The perimeter of a Trapezoid is similar to that of the rectangle. The Trapezoid is a shape that is diagrammatically given as;

**The Perimeter of a Trapezoid Formula**

The Perimeter of a Trapezoid is the sum of all the side lengths of the shape. The mathematical formula is denoted as;

P = T + S + B + S

Where;

T = Top of the shape

S = side of the shape

B = Base of the shape

In cases where any side lengths may be missing, the Right Angle-Pythagoras theorem becomes relevant. This formula also employs the same method as the one above. However, you will need to solve for the right angle(s) before they can be used.

An example will be used to explain better.

**How to Calculate the Perimeter of the Trapezoid?**

As already outlined, two major formulas can be used to calculate the Trapezoid, and their steps will be outlined now.

**The Basic Formula Steps**

Step 1: Ensure that all of the side lengths ae available

Step 2: Add all the side lengths together to find the perimeter

**The Right Angle-Pythagoras Steps**

Step 1: you have to confirm that only one of the side lengths is missing and the height is available.

Step 2a: Divide the Trapezoid into a Rectangle and two right angles with the rectangle in the middle of the two.

Step 2b: If the Trapezoid cannot be divided into two right angles and a rectangle due to one side being perpendicular to the bottom base, then Divide into one rectangle and one right angle.

Step 3: Identify the height, length and base of each right angle.

Step 4: use the Pythagoras theorem to find the right angle bases, heights or lengths of each sequential pattern.

Step 5: Find the missing length and add it up to get the perimeter

**Calculating the Perimeter of the Trapezoid Using Examples**

**Example 1**

Find the perimeter of the trapezoid

**Solution**

P = T + S + B + S

Where;

T = 5 cm

S = 7 cm

B = 6 cm

As such;

P = 5 cm + 5 cm + 6 cm + 7 cm

P = 23 cm

**Example 2**

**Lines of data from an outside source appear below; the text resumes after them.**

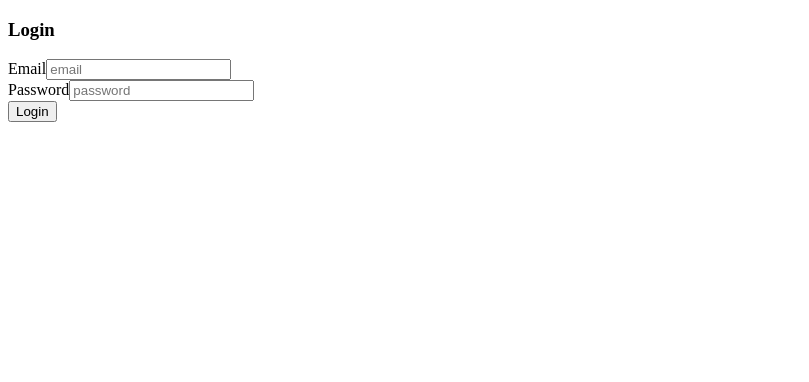
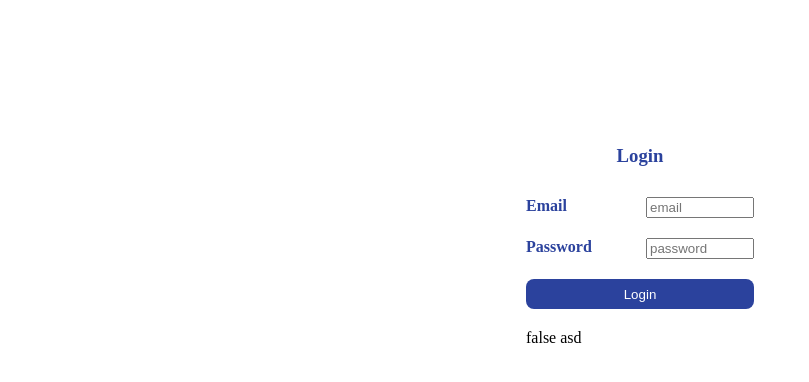
Before and after one commit to bachokhachvani/desk-app.vuejs, a Nuxt app: page /login in a window 1280 px wide. Shown: the top 382 px of the page, without its empty margins (0-809 px from the left). Built offline with nearby package versions, Linux system fonts and the light colour scheme.

Commit message:
added room/desk model and login page

```diff
--- a/components/Login.vue
+++ b/components/Login.vue
@@ -1,17 +1,29 @@
 <template>
+  <div class="main">
     <div>
       <h3>Login</h3>
       <form @submit.prevent="submitHandler">
         <div>
           <label for="email">Email</label>
-        <input v-model.trim="email" type="email" placeholder="email" />
+          <input
+            v-model.trim="email"
+            type="email"
+            placeholder="email"
+            required
+          />
         </div>
         <div>
-        <label for="password">Password</label>
-        <input v-model.trim="password" type="password" placeholder="password" />
+          <label for="password" required>Password</label>
+          <input
+            v-model.trim="password"
+            type="password"
+            placeholder="password"
+          />
         </div>
         <button>Login</button>
+        <div>{{ userData2.isLogged }} asd</div>
       </form>
+    </div>
   </div>
 </template>
 
@@ -26,7 +38,11 @@ export default {
       password: "",
     };
   },
-  computed: {},
+  computed: {
+    userData2() {
+      return this.$store.getters.user;
+    },
+  },
   methods: {
     submitHandler() {
       console.log(this.email, this.password);
@@ -35,11 +51,61 @@ export default {
       const isUser =
         users.filter((data) => data.email === this.email).length > 0
           ? users.filter((data) => data.email === this.email)[0]
-          : new User("", "", "");
+          : new User(null, null, null); //shesacvlelia
+
       const isPassword = isUser.password === this.password;
       console.log("isUser:", isUser);
       console.log(isPassword);
+      if (isUser && isPassword) {
+        this.$store.dispatch("getUser", { isLogged: true, user: isUser });
+        this.$router.push("/home");
+      } else {
+        this.$store.dispatch("getUser", { isLogged: false, user: {} });
+      }
     },
   },
 };
 </script>
+
+<style scoped lang="scss">
+.main {
+  display: flex;
+  flex-direction: column;
+  justify-content: center;
+  align-items: center;
+  margin-top: 10%;
+  h3 {
+    text-align: center;
+    margin-bottom: 30px;
+    color: rgb(43, 66, 157);
+  }
+  form {
+    display: flex;
+    flex-direction: column;
+    gap: 20px;
+    div {
+      display: flex;
+      justify-content: space-between;
+    }
+  }
+  button {
+    background-color: rgb(43, 66, 157);
+    border-radius: 8px;
+    color: #ffff;
+    border: none;
+    height: 30px;
+    cursor: pointer;
+  }
+}
+
+input {
+  width: 100px;
+}
+
+label {
+  color: rgb(43, 66, 157);
+  width: 100px;
+  margin-right: 20px;
+  font-weight: 600;
+}
+</style>
--- a/components/Register.vue
+++ b/components/Register.vue
@@ -61,6 +61,7 @@ export default {
   align-items: center;
   margin-top: 10%;
   h3 {
+    text-align: center;
     margin-bottom: 30px;
     color: rgb(43, 66, 157);
   }
--- /dev/null
+++ b/store/index.js
@@ -0,0 +1,41 @@
+import Vue from "vue";
+import Vuex from "vuex";
+
+Vue.use(Vuex);
+
+export default () =>
+  new Vuex.Store({
+    modules: {},
+    state() {
+      return {
+        isLogged: false,
+        user: {},
+      };
+    },
+    getters: {
+      user(state) {
+        return { user: state.user, isLogged: state.isLogged };
+      },
+    },
+    mutations: {
+      getUserInfo(state, payload) {
+        if (payload) {
+          state.isLogged = payload.isLogged;
+          state.user = payload.user;
+        }
+      },
+    },
+    actions: {
+      getUser(context, payload) {
+        if (payload) {
+          context.commit("getUserInfo", {
+            user: payload.user,
+            isLogged: payload.isLogged,
+          });
+          if (payload.isLogged) {
+            localStorage.setItem("userInfo", JSON.stringify(payload));
+          }
+        }
+      },
+    },
+  });
```
Also changed, not shown: components/models/desk.js (added, +9 -0 lines), components/models/room.js (added, +8 -0 lines). Lines whose indentation alone changed are shown as unchanged.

Calculate the perimeter of the trapezoid below.

**Solution**

Considering the above example, it is clear that the base length is missing and using the first formula would not be possible now. However, the height from top to bottom was given as 8 cm. As such, the Right Angle-Pythagoras formula will be the best solution to use. With this realization, the first step of the above formula has been satisfied.

**Step 2a: Divide the Trapezoid into a Rectangle and two right angles with the rectangle in the middle of the two.**

Separating the angles from the rectangle, the formed shape will be

**Step 3: Identify the height, length and base of each right angle.**

Now we have successfully dissected the Trapezoid such that it becomes two right angles and one rectangle. There are some important points to note in this dissection

**Point 1:** The top base of the initial Trapezoid was 10 cm and is still so even after the dissection. This is because the top was not in any way affected.

**Point 2:** the length of the right angles was 8 cm. This is understandable because the initial trapezoid height of 8 cm is what the length of the right angles also share.

**Point 3: **The right angles hypotenuse is 12 cm each. This is because the hypotenuses are actually the sides of the initial Trapezoid.

**Point 4:** It is important to recall that it is the bottom base of the Initial Trapezoid that we are to find. Now that bottom base has been shared into three bases (two right angles and one rectangle. Apparently, one of the bases has been found, which is one of the rectangles.

The rectangle was created on the common logic that the top of a rectangle measurement is equal to its bottom.

**Point 5: **The next step will be to find the right angles bases and add them to the rectangle base. The addition will be the base of the Trapezoid.

**Step 4:** **Use the Pythagoras theorem to find the right angle bases, heights or lengths of each sequential pattern**

Since the two right angles have the same hypotenuses and length, we will only need to find one of the bases to get the two.

Using the Pythagoras theorem, it will be

L^{2} + B^{2 }= H^{2}

8^{2} + B^{2 }= 12^{2 }

B^{2 }= 12^{2} – 8^{2}

B^{2 }= 144 – 64

B^{2 }= 80

B = 8.944

Since one of the right angles bases is 8.944

Then the two right-angle bases will be 2 x 8.944 = 17.88

**Step 5: Find the missing length and add up to get the perimeter**

Since the base of the initial Trapezoid = the base of the rectangle and the two triangles, then

B in the trapezoid formula = 10 cm + 17.88 cm

B = 27.88 cm.

Since we have found the base of the Trapezoid, we can now find the perimeter

The perimeter of the Trapezoid will be;

P = T + S + B + S

P = 10 cm + 12 cm + 27.88 cm + 12 cm

P = 61.88 cm

**Conclusion**

Calculating the Trapezoid Perimeter is straight to the point, as has been seen in this article. While it has a shape similar to the right angle, they are not thesame, and this can be seen in the computation done in this piece. Two examples were considered to show how the perimeter of the shape given certain circumstances. Students can use the two steps to consistently and accurately solve other similar problems.